Antioxidants counter the degenerating activity process whereby fats in food react with oxygen and cause the development of free radicals that are harmful to the body. Free radicals are highly reactive compounds created in the body during normal metabolic functions or introduced from the environment (e.g air pollution, radiation). They are believed to be linked to the development of in more than sixty different health conditions and degenerative diseases, including fast aging, heart disease, Alzheimer's disease, Parkinson's disease, and cancer. What happens here is that the free radicals can alter the structure of genetic material in cells, the DNA, causing the damaged cells to become potentially cancerous. A sufficient intake of antioxidants is essential to combat against free radicals and ultimately, many different degenerative diseases.

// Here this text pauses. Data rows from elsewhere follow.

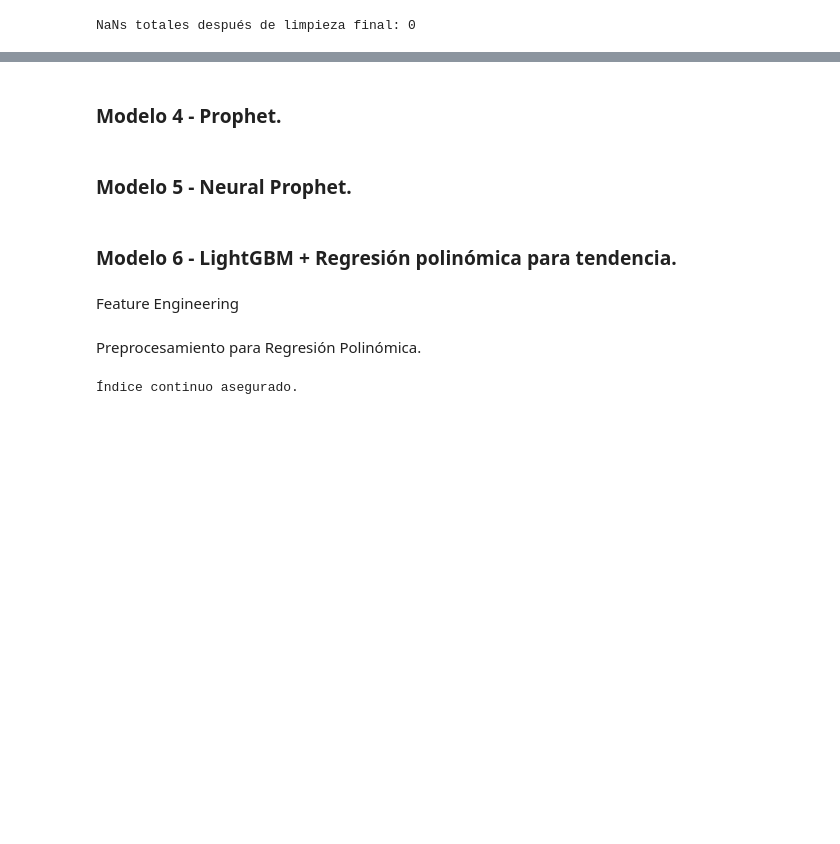
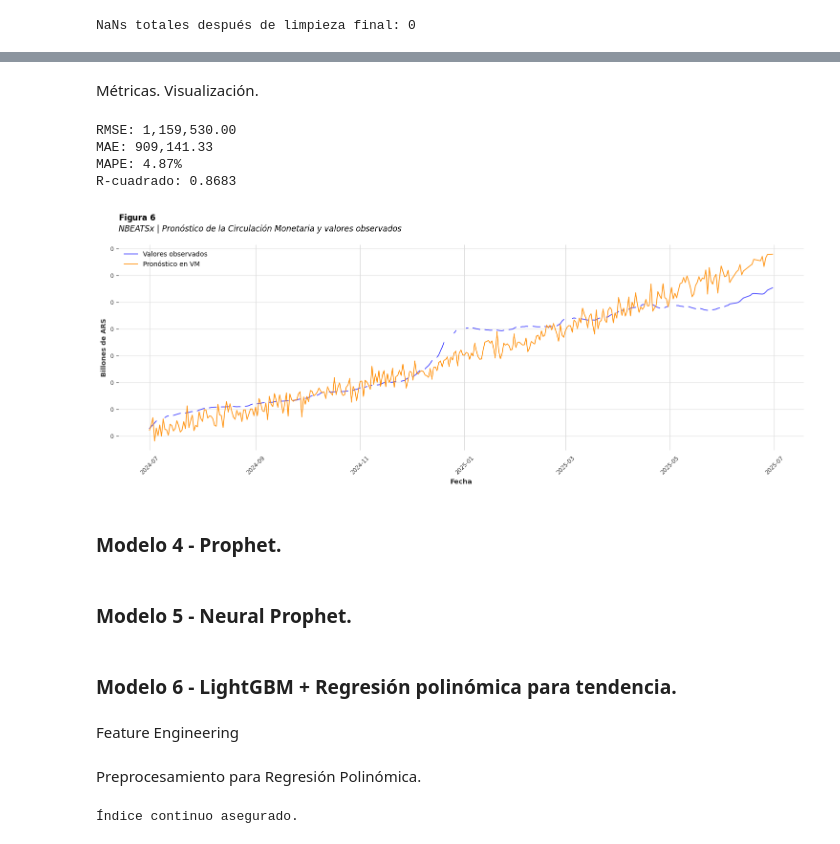
Before and after one commit to georgsmeinung/ast-tp, a Jupyter notebook: TP2/AST_TP2_Cancelas_Filipuzzi_Gallardo_Nicolau.ipynb, the cells around one changed output, grey strips where cells are left out. Cells and saved outputs as stored; diff of their text form; code cells hidden in the pictures; blank space fills up the shorter version.

```diff
--- a/TP2/AST_TP2_Cancelas_Filipuzzi_Gallardo_Nicolau.ipynb
+++ b/TP2/AST_TP2_Cancelas_Filipuzzi_Gallardo_Nicolau.ipynb
@@ -1738,9 +1935,4 @@ print(f"📊 MAPE: {mape_nbeats:.2f}%")
 # %%
-from neuralforecast import NeuralForecast
-from neuralforecast.models import NBEATSx
-from neuralforecast.losses.pytorch import MAE
-
-# Seleccionar variable target y exógenas
 target_col = 'circulacion_monetaria'
 exog_vars = [
     #'Saldo de cheques cancelatorios (en millones de $)',
@@ -1769,32 +1961,23 @@ exog_vars = [
     #'Tarjetas_de_débito_MontoNominal',
     #'Extracciones_en_cajeros_automáticos_MontoNominal',
     #'Depositos_en_cajeros_automáticos_MontoNominal'
-]  # <-- Deberías dejar solo nombres de columnas válidos, no números
+]
 
-# Pasar fecha del índice a columna y renombrar
-df_long = df_master_cleaned.copy().reset_index()        # Mueve índice a columna
+df_long = df_master_cleaned.copy().reset_index()
 df_long = df_long.rename(columns={'fecha': 'ds', target_col: 'y'})
 df_long['unique_id'] = target_col
-
-# Reordenar columnas como espera NeuralForecast
 df_long = df_long[['unique_id', 'ds', 'y'] + [col for col in df_long.columns if col not in ['unique_id','ds','y']]]
 
-# Definir horizonte de predicción y dividir entre train/test
 horizon = 365
 df_train = df_long[df_long['ds'] <= '2024-06-30']
 
-# Convertir todas las exógenas a numéricas
 cols_to_convert = [c for c in df_train.columns if c not in ['unique_id','ds','y']]
 df_train[cols_to_convert] = df_train[cols_to_convert].apply(
     pd.to_numeric, errors='coerce'
 )
 
-# Rellenar valores faltantes
 df_train = df_train.ffill().bfill()
-
-# Si queda algún NaN (casos extremos), reemplazar por 0
 df_train = df_train.fillna(0)
-
 print("NaNs totales después de limpieza final:", df_train.isna().sum().sum())
 # %% [output]
 NaNs totales después de limpieza final: 0
@@ -1901,3 +2024,63 @@ print(f"📊 MAPE: {mape_nbeatsx:.2f}%")
+# %% [markdown]
+Métricas. Visualización.
+# %%
+df_test = df_long[df_long['ds'] > '2024-06-30']
+df_test_merged = df_test.merge(df_forecast, on=['unique_id', 'ds'], how='left')
+df_test_merged.rename(columns={'y': 'real', 'NBEATSx': 'pred'}, inplace=True)
+
+y_pred = df_test_merged['pred'].values
+y_true = df_test_merged['real'].values
+
+df_eval = df_test_merged[['real', 'pred']].dropna().copy()
+
+y_true = df_eval['real'].values
+y_pred = df_eval['pred'].values
+
+rmse_nbeatsx = np.sqrt(mean_squared_error(y_true, y_pred))
+mae_nbeatsx = mean_absolute_error(y_true, y_pred)
+mape_nbeatsx = mean_absolute_percentage_error(y_true, y_pred) * 100
+r2_nbeatsx = r2_score(y_true, y_pred)
+
+print(f"RMSE: {rmse_nbeatsx:,.2f}")
+print(f"MAE: {mae_nbeatsx:,.2f}")
+print(f"MAPE: {mape_nbeatsx:.2f}%")
+print(f"R-cuadrado: {r2_nbeatsx:.4f}")
+
+plt.figure(figsize=(15, 6))
+plt.title(
+    "$\\mathbf{Figura\\ 6}$\n"
+    "NBEATSx | Pronóstico de la Circulación Monetaria y valores observados",
+    fontdict={
+        'fontweight': 'normal',
+        'fontsize': 12,
+        'style': 'italic'
+    },
+    loc='left',
+    pad=20
+)
+real_color = 'blue'
+pred_color = 'darkorange'
+plt.plot(df_test_merged['ds'], df_test_merged['real'],
+         label='Valores observados', color=real_color, alpha=0.7)
+plt.plot(df_test_merged['ds'], df_test_merged['pred'],
+         label='Pronóstico en VM', linestyle='-', color=pred_color, alpha=0.9)
+plt.xlabel('Fecha')
+plt.ylabel('Billones de ARS')
+import matplotlib.ticker as ticker
+def billion_formatter(x, pos):
+    return f'{x / 1_000_000_000:.0f}'
+plt.gca().yaxis.set_major_formatter(ticker.FuncFormatter(billion_formatter))
+plt.xticks(rotation=45)
+plt.legend()
+plt.grid(True)
+plt.tight_layout()
+plt.show()
+# %% [output]
+RMSE: 1,159,530.00
+MAE: 909,141.33
+MAPE: 4.87%
+R-cuadrado: 0.8683
+[figure, added]
 # %% [markdown]
 ### Modelo 4 - Prophet.
 # %% [markdown]
```
Also changed, not shown: parts of 65 cells of this notebook, 7 other files.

Antioxidants, being positive elements work in several ways: they reduce the energy of the free radical, stop the free radical from forming in the first place, or interrupt an oxidizing chain reaction to minimize the damage caused by free radicals. The body produces several antibacterial enzymes that neutralize many types of free radicals. However, these enzymes may not be enough if an excessive amount of free radicals is present (e.g when a person smokes or is frequently exposed to cigarette smoke, when one is under tremendous pressure at work, or when one is suffering from chronic diseases). Supplements of these enzymes are available for oral administration. Many vitamins and minerals act as antibacterial in their own right, such as vitamin C, vitamin E. Consuming these in the form of fruits, vegetables, and herbs may be the best way to provide the body with the most complete protection against free radical damage.
When I started using raw honey in my diet, I found that it is more than a sweet, sticky stuff you put on toast or drop into hot tea; it is a source of cholesterol-fighting antioxidants in a highly palatable form. Research has shown that the antioxidant activity of honey is comparable to that of many fruits and vegetables. And unique to honey is pinocembrin, an anti-oxidant associated with improved brain functioning.
While you are not likely to drink down a cup of honey, the golden liquid may be a wise alternative to sugar and a pleasant way to supplement your diet with anti-oxidants. Honey derives its antibacterial activity from hydrogen peroxide, which is produced by its natural enzyme.
However, studies show that not all honey species are the same. UMF Manuka honey is exceptionally high in its antibacterial strength level. The color of honey hints at its anti-oxidant capacity. Dark-colored honeys typically contain more anti-oxidants than do lighter varieties, and hence better in protecting the body against free radicals. For instance, buckwheat honey has 5.5 times more anti-oxidating strength than the very light acacia variety, and it compares favorably pretty much with the ascorbic acid-related anti-oxidant content of tomatoes. Color also indicates mineral content, which ranges from 0.04 percent in pale honeys to 0.2 percent in some dark ones. Other factors that can influence anti-oxidant content, particularly within a species, are climate, soil, processing, handling and storage. Thus, sweet-clover honey, though fairly light, is also rich in anti-oxidants.